┌──

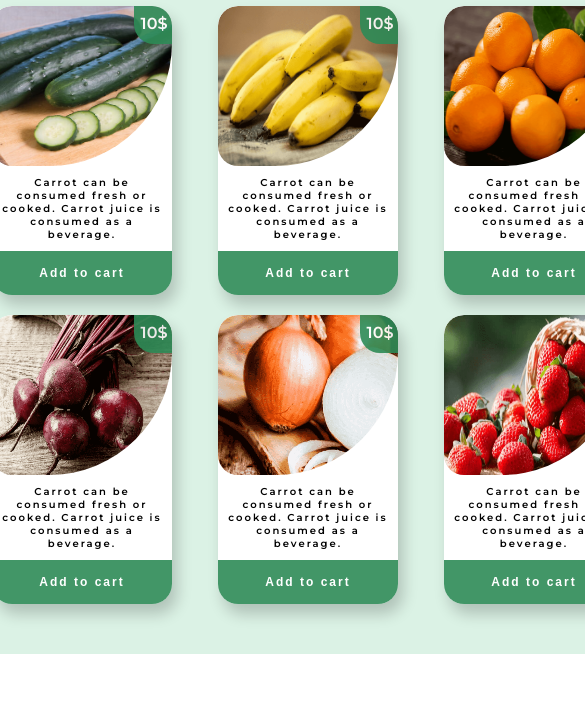
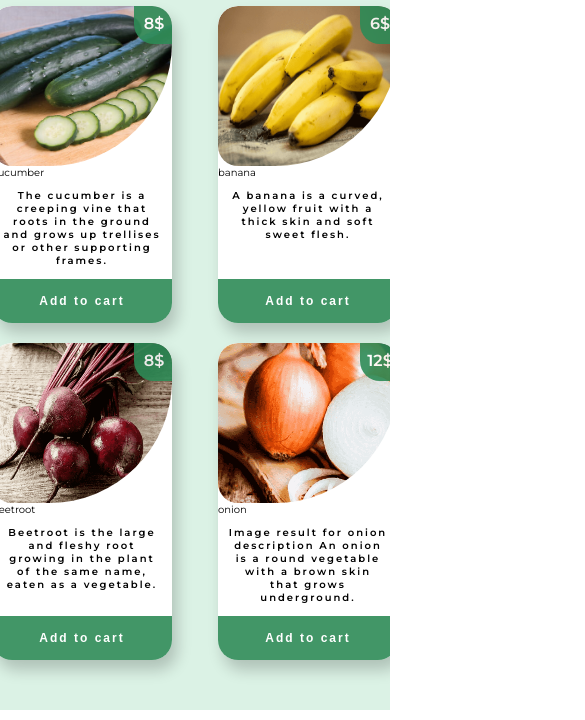
Before and after one commit to vadelbrus/Shopping-Cart, a plain HTML site: page index.html in a window 390 px wide. Shown: the part 124-844 px from the top of the page, 585 px wide, since content can reach past the window. Drawn offline with Linux system fonts and the light colour scheme.

Commit message:
some changes

```diff
--- a/index.html
+++ b/index.html
@@ -9,7 +9,8 @@
     <link rel="preconnect" href="https://fonts.gstatic.com" crossorigin>
     <link href="https://fonts.googleapis.com/css2?family=Montserrat:wght@400;600&display=swap" rel="stylesheet">
     <link rel="stylesheet" type="text/css" href="src/style.css">
-    <script src="/src/main.js" defer></script>
+    <script type="module" src="/src/js/main.js" defer></script>
+    <script src="https://kit.fontawesome.com/c55c603e84.js" crossorigin="anonymous"></script>
     <title>Shopping Cart :)</title>
 </head>
 
@@ -22,17 +23,31 @@
             <h1 class="title">Shopping Cart</h1>
             <input type="text" class="search-items" placeholder="Search...">
             <div class="cart-icon">
-                <span class="cart-number">2</span>
+                <span class="cart-number">0</span>
                 <img src="/assets/icons/shopping-bags.png" alt="cart-image" class="cart-image">
             </div>
-        </header>
-        <section class="products">
             <div class="minicart">
+                <button class="close-minicart"><i class="fas fa-times"></i></button>
                 <p class="minicart-text">
                     Current Items
                 </p>
                 <ul class="minicart-items">
-                    <li class="item">
+
+                    <li class="minicart-item">
+                        <div class="image-container"><img src="/assets/products/bananas.png" alt="bananas image"
+                                class="item-image"></div>
+                        <div class="item-info">
+                            <p class="info-title">Bananas</p>
+                            <div class="counter">
+                                <button class="counter-increase">+</button>
+                                <p class="counter-quantity">0</p>
+                                <button class="counter-decrease">-</button>
+                            </div>
+                        </div>
+                        <p class="item-price">6$</p>
+                        <button class="close-button"><i class="fas fa-times"></i></button>
+                    </li>
+                    <li class="minicart-item">
                         <img src="/assets/products/bananas.png" alt="bananas image" class="item-image">
                         <div class="item-info">
                             <p class="info-title">Bananas</p>
@@ -44,7 +59,7 @@
                         </div>
                         <p class="item-price">6$</p>
                     </li>
-                    <li class="item">
+                    <li class="minicart-item">
                         <img src="/assets/products/bananas.png" alt="bananas image" class="item-image">
                         <div class="item-info">
                             <p class="info-title">Bananas</p>
@@ -56,7 +71,7 @@
                         </div>
                         <p class="item-price">6$</p>
                     </li>
-                    <li class="item">
+                    <li class="minicart-item">
                         <img src="/assets/products/bananas.png" alt="bananas image" class="item-image">
                         <div class="item-info">
                             <p class="info-title">Bananas</p>
@@ -69,64 +84,14 @@
                         <p class="item-price">6$</p>
                     </li>
                 </ul>
-
+                <div class="checkout">
+                    <p class="checkout-title">checkout</p>
+                    <p class="checkout-amount">50$</p>
+                </div>
+                <button class="clear-button">Clear cart</button>
             </div>
-            <div class="product">
-                <img src="/assets/products/carrot.jpg" alt="carrot image" class="product-image">
-                <p class="product-price">10$</p>
-                <p class="product-description">Carrot can be consumed fresh or cooked. Carrot juice is consumed as a
-                    beverage.</p>
-                <button class="product-button">Add to cart</button>
-            </div>
-            <div class="product">
-                <img src="/assets/products/cucumber.jpg" alt="carrot image" class="product-image">
-                <p class="product-price">10$</p>
-                <p class="product-description">Carrot can be consumed fresh or cooked. Carrot juice is consumed as a
-                    beverage.</p>
-                <button class="product-button">Add to cart</button>
-            </div>
-            <div class="product">
-                <img src="/assets/products/bananas.png" alt="carrot image" class="product-image">
-                <p class="product-price">10$</p>
-                <p class="product-description">Carrot can be consumed fresh or cooked. Carrot juice is consumed as a
-                    beverage.</p>
-                <button class="product-button">Add to cart</button>
-            </div>
-            <div class="product">
-                <img src="/assets/products/orange.png" alt="carrot image" class="product-image">
-                <p class="product-price">10$</p>
-                <p class="product-description">Carrot can be consumed fresh or cooked. Carrot juice is consumed as a
-                    beverage.</p>
-                <button class="product-button">Add to cart</button>
-            </div>
-            <div class="product">
-                <img src="/assets/products/kiwi_fruit.png" alt="carrot image" class="product-image">
-                <p class="product-price">10$</p>
-                <p class="product-description">Carrot can be consumed fresh or cooked. Carrot juice is consumed as a
-                    beverage.</p>
-                <button class="product-button">Add to cart</button>
-            </div>
-            <div class="product">
-                <img src="/assets/products/beetroot.png" alt="carrot image" class="product-image">
-                <p class="product-price">10$</p>
-                <p class="product-description">Carrot can be consumed fresh or cooked. Carrot juice is consumed as a
-                    beverage.</p>
-                <button class="product-button">Add to cart</button>
-            </div>
-            <div class="product">
-                <img src="/assets/products/onion.png" alt="carrot image" class="product-image">
-                <p class="product-price">10$</p>
-                <p class="product-description">Carrot can be consumed fresh or cooked. Carrot juice is consumed as a
-                    beverage.</p>
-                <button class="product-button">Add to cart</button>
-            </div>
-            <div class="product">
-                <img src="/assets/products/strawberry.png" alt="carrot image" class="product-image">
-                <p class="product-price">10$</p>
-                <p class="product-description">Carrot can be consumed fresh or cooked. Carrot juice is consumed as a
-                    beverage.</p>
-                <button class="product-button">Add to cart</button>
-            </div>
+        </header>
+        <section class="products">
         </section>
     </div>
 </body>
--- /dev/null
+++ b/src/js/cartLogic.js
@@ -0,0 +1,51 @@
+import fetchProducts from './fetchProducts.js'
+import storage from './storage.js';
+
+const cartLogic = {
+
+    cart: storage.getCartItems(),
+
+    openCart() {
+        document.querySelector(".cart-icon").addEventListener('click', (e) => {
+            e.preventDefault();
+            const minicart = document.querySelector('.minicart');
+            minicart.classList.toggle('is-open');
+        })
+    },
+
+    closeCart() {
+
+        document.querySelector('.close-minicart').addEventListener('click', (e) => {
+            e.preventDefault();
+            const minicart = document.querySelector('.minicart');
+            minicart.classList.remove('is-open');
+        })
+    },
+
+    async getProductFromDb(id) {
+
+        const products = await fetchProducts();
+        const product = products.items.find((item) => {
+            return item.sys.id  === id});
+        return product;
+
+    }
+    ,
+
+     async addProductToCart(id){
+        //  const isInCart = this.cart.filter(item => item.sys.id === id);
+        //  if(isInCart) return
+
+        const product = await cartLogic.getProductFromDb(id);
+        this.cart.push(product);
+        // console.log(this.cart)
+        storage.saveCartItems(this.cart);
+
+    },
+
+
+
+}
+
+
+export default cartLogic;
--- /dev/null
+++ b/src/js/displayProducts.js
@@ -0,0 +1,21 @@
+import fetchProducts from './fetchProducts.js'
+
+const displayProducts = async () => {
+    const data = await fetchProducts();
+    const products = document.querySelector('.products');
+
+    const productsData = data.items.map(item => {
+        return `<div class="product">
+         <img src="${item.fields.image.fields.file.url}" alt="${item.fields.title} image" class="product-image">
+         <p class="product-title">${item.fields.title}</p>
+             <p class="product-price">${item.fields.price}$</p>
+             <p class="product-description">${item.fields.description}</p>
+             <button class="product-button" data-id=${item.sys.id}>Add to cart</button>
+          </div>`;
+    });
+
+    products.innerHTML = productsData.join("");
+
+}
+
+export default displayProducts
--- /dev/null
+++ b/src/js/fetchProducts.js
@@ -0,0 +1,15 @@
+const fetchProducts = async () => {
+    try {
+        const response = await fetch('/src/js/productsDb.json');
+        const data = await response.json();
+
+        return data;
+
+    } catch (error) {
+        console.log(`Error ${error}`);
+    }
+}
+
+
+
+export default fetchProducts;
--- /dev/null
+++ b/src/js/productsDb.json
@@ -0,0 +1,140 @@
+{
+    "items": [
+        {
+            "sys": {
+                "id": "1"
+            },
+            "fields": {
+                "title": "carrot",
+                "description": "Carrot can be consumed fresh or cooked. Carrot juice is consumed as a beverage.",
+                "price": 10,
+                "image": {
+                    "fields": {
+                        "file": {
+                            "url": "./assets/products/carrot.jpg"
+                        }
+                    }
+                }
+            }
+        },
+        {
+            "sys": {
+                "id": "2"
+            },
+            "fields": {
+                "title": "cucumber",
+                "description": "The cucumber is a creeping vine that roots in the ground and grows up trellises or other supporting frames.",
+                "price": 8,
+                "image": {
+                    "fields": {
+                        "file": {
+                            "url": "./assets/products/cucumber.jpg"
+                        }
+                    }
+                }
+            }
+        },
+        {
+            "sys": {
+                "id": "3"
+            },
+            "fields": {
+                "title": "banana",
+                "description": "A banana is a curved, yellow fruit with a thick skin and soft sweet flesh.",
+                "price": 6,
+                "image": {
+                    "fields": {
+                        "file": {
+                            "url": "./assets/products/bananas.png"
+                        }
+                    }
+                }
+            }
+        },
+        {
+            "sys": {
+                "id": "4"
+            },
+            "fields": {
+                "title": "orange",
+                "description": "Oranges are round orange-coloured fruit that grow on a tree which can reach 10 metres (33 ft) high.",
+                "price": 9,
+                "image": {
+                    "fields": {
+                        "file": {
+                            "url": "./assets/products/orange.png"
+                        }
+                    }
+                }
+            }
+        },
+        {
+            "sys": {
+                "id": "5"
+            },
+            "fields": {
+                "title": "kiwi",
+                "description": "Kiwi is a fruit of ovoid shape, of variable size and covered with a brown fuzzy thin skin.",
+                "price": 7,
+                "image": {
+                    "fields": {
+                        "file": {
+                            "url": "./assets/products/kiwi.png"
+                        }
+                    }
+                }
+            }
+        },
+        {
+            "sys": {
+                "id": "6"
+            },
+            "fields": {
+                "title": "beetroot",
+                "description": "Beetroot is the large and fleshy root growing in the plant of the same name, eaten as a vegetable.",
+                "price": 8,
+                "image": {
+                    "fields": {
+                        "file": {
+                            "url": "./assets/products/beetroot.png"
+                        }
+                    }
+                }
+            }
+        },
+        {
+            "sys": {
+                "id": "7"
+            },
+            "fields": {
+                "title": "onion",
+                "description": "Image result for onion description An onion is a round vegetable with a brown skin that grows underground.",
+                "price": 12,
+                "image": {
+                    "fields": {
+                        "file": {
+                            "url": "./assets/products/onion.png"
+                        }
+                    }
+                }
+            }
+        },
+        {
+            "sys": {
+                "id": "8"
+            },
+            "fields": {
+                "title": "strawberry",
+                "description": "A strawberry is both a low-growing, flowering plant and also the name of the fruit that it produces.",
+                "price": 10,
+                "image": {
+                    "fields": {
+                        "file": {
+                            "url": "./assets/products/strawberry.png"
+                        }
+                    }
+                }
+            }
+        }
+    ]
+}
--- /dev/null
+++ b/src/js/storage.js
@@ -0,0 +1,17 @@
+const storage = {
+    getCartItems() {
+
+        return localStorage.getItem('cart') ? JSON.parse(localStorage.getItem('cart')) : [];
+
+    },
+
+    saveCartItems(item) {
+
+        return localStorage.setItem('cart', JSON.stringify(item));
+
+    }
+
+
+}
+
+export default storage
--- a/src/style.css
+++ b/src/style.css
@@ -29,11 +29,12 @@ body {
 
 .container {
     width: 1024px;
-
+    position: relative;
     display: flex;
     flex-direction: column;
     align-items: center;
     justify-content: center;
+    overflow: hidden;
 
 
 }
@@ -79,6 +80,7 @@ header .search-items {
 header .cart-icon {
     position: relative;
     margin-right: 20px;
+    cursor: pointer;
     }
 
 header .cart-image {
@@ -100,7 +102,7 @@ header .cart-number {
 /* STYLING GALLERY SECTION */
 
 .products {
-
+    /* position: relative; */
     width: 904px;
     display: grid;
     grid-template-columns: repeat(4, 1fr);
@@ -148,6 +150,7 @@ header .cart-number {
 }
 
 .product-description {
+    height: 80px;
     padding: 10px;
     letter-spacing: 2px;
     text-align: center;
@@ -163,8 +166,174 @@ header .cart-number {
     color: #fff;
     letter-spacing: 2px;
     font-weight: 700;
+    transition: background-color .2s linear;
+    cursor: pointer;
+}
+
+
+
+.button-added {
+    background-color: #4E685A;
+
 }
 
 .minicart {
-    display: none;
+    position: absolute;
+    top: 80px;
+    right: -200px;
+    width: 200px;
+    height: 400px;
+    display: flex;
+    flex-direction: column;
+    align-items: center;
+    border-radius: 0px 0px 0px 20px;
+    background-color: #27A770;
+    z-index: 10;
+    transition: transform .2s linear;
+
+
+
 }
+
+.minicart.is-open {
+    transform: translateX(-200px);
+}
+
+
+.minicart-text {
+    margin-top: 50px;
+    margin-bottom: 20px;
+    color: white;
+    font-weight: 700;
+    font-size: 20px;
+    letter-spacing: 1px;
+    text-shadow: 0px 4px 4px rgba(0,0,0, 0.25);
+}
+
+.minicart-items {
+    max-height: 205px;
+    overflow-y: auto;
+    overflow-x: hidden;
+    display: flex;
+    flex-direction: column;
+    /* justify-content: space-between; */
+    list-style: none;
+    width: 98%;
+    font-size: 12px;
+    font-weight: 700;
+    color: #fff;
+}
+
+.minicart-item {
+    position: relative;
+    display: grid;
+    grid-template-columns: repeat(3, 1fr);
+    grid-column-gap: 10px;
+    height: 45px;
+    margin: 5px 0;
+    border-radius: 20px;
+    background-color: #4E685A;
+}
+
+.item-info {
+    display: flex;
+    flex-direction: column;
+    justify-content: space-around;
+    background-color: #4E685A;
+
+
+}
+
+.counter {
+    display: flex;
+    justify-content: space-around;
+    border-radius: 20px;
+    background-color: rgba(255, 255, 255, 0.7 );
+}
+
+.counter-increase, .counter-decrease {
+    border: none;
+    background-color: transparent;
+
+}
+
+.item-image {
+display: block;
+    border-radius: 20px;
+    width: 100%;
+    height: 100%;
+
+}
+.counter-quantity {
+    color: black;
+}
+
+.item-price {
+    margin-left: 5px;
+        text-align: left;
+        line-height: 40px;
+
+
+}
+
+.close-minicart, .close-button {
+    position: absolute;
+    font-size: 16px;
+    border: none;
+    background-color: transparent;
+    color: white;
+    cursor: pointer;
+}
+
+.close-button {
+
+    top: 3px;
+    right: 10px;
+
+}
+
+.close-minicart  {
+    font-size: 30px;
+    top: 10px;
+    left: 20px;
+}
+
+.fa-times {
+
+    display: block;
+}
+
+.checkout {
+    display: flex;
+    justify-content: space-between;
+    width: 80%;
+    margin-top: 10px;
+    padding: 10px;
+    background-color: #4E685A;
+    text-transform: uppercase;
+    border-radius: 18px;
+    font-size: 16px;
+    font-weight: 700;
+    color: white;
+    text-align: center;
+
+}
+
+.checkout-title, .checkout-amount {
+flex-basis: 50%;
+}
+
+.clear-button {
+    width: 80%;
+    margin: 10px 0;
+    padding: 10px;
+    text-transform: uppercase;
+    font-size: 16px;
+    font-weight: 700;
+    border: none;
+    background-color: transparent;
+    color: white;
+    cursor: pointer;
+    background-color: #E62020;
+    border-radius: 20px;
+}
```
Also changed, not shown: src/js/cartFunctionality.js (added, +25 -0 lines), src/js/main.js (added, +24 -0 lines), assets/db.json (deleted), assets/products/kiwi.png (renamed from assets/products/kiwi_fruit.png), src/main.js (deleted).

└──

▶ [What you should do]: Go through the records above and copy each line where "href" is found.

▶ [Output for this task]:
     <link rel="preconnect" href="https://fonts.gstatic.com" crossorigin>
     <link href="https://fonts.googleapis.com/css2?family=Montserrat:wght@400;600&display=swap" rel="stylesheet">
     <link rel="stylesheet" type="text/css" href="src/style.css">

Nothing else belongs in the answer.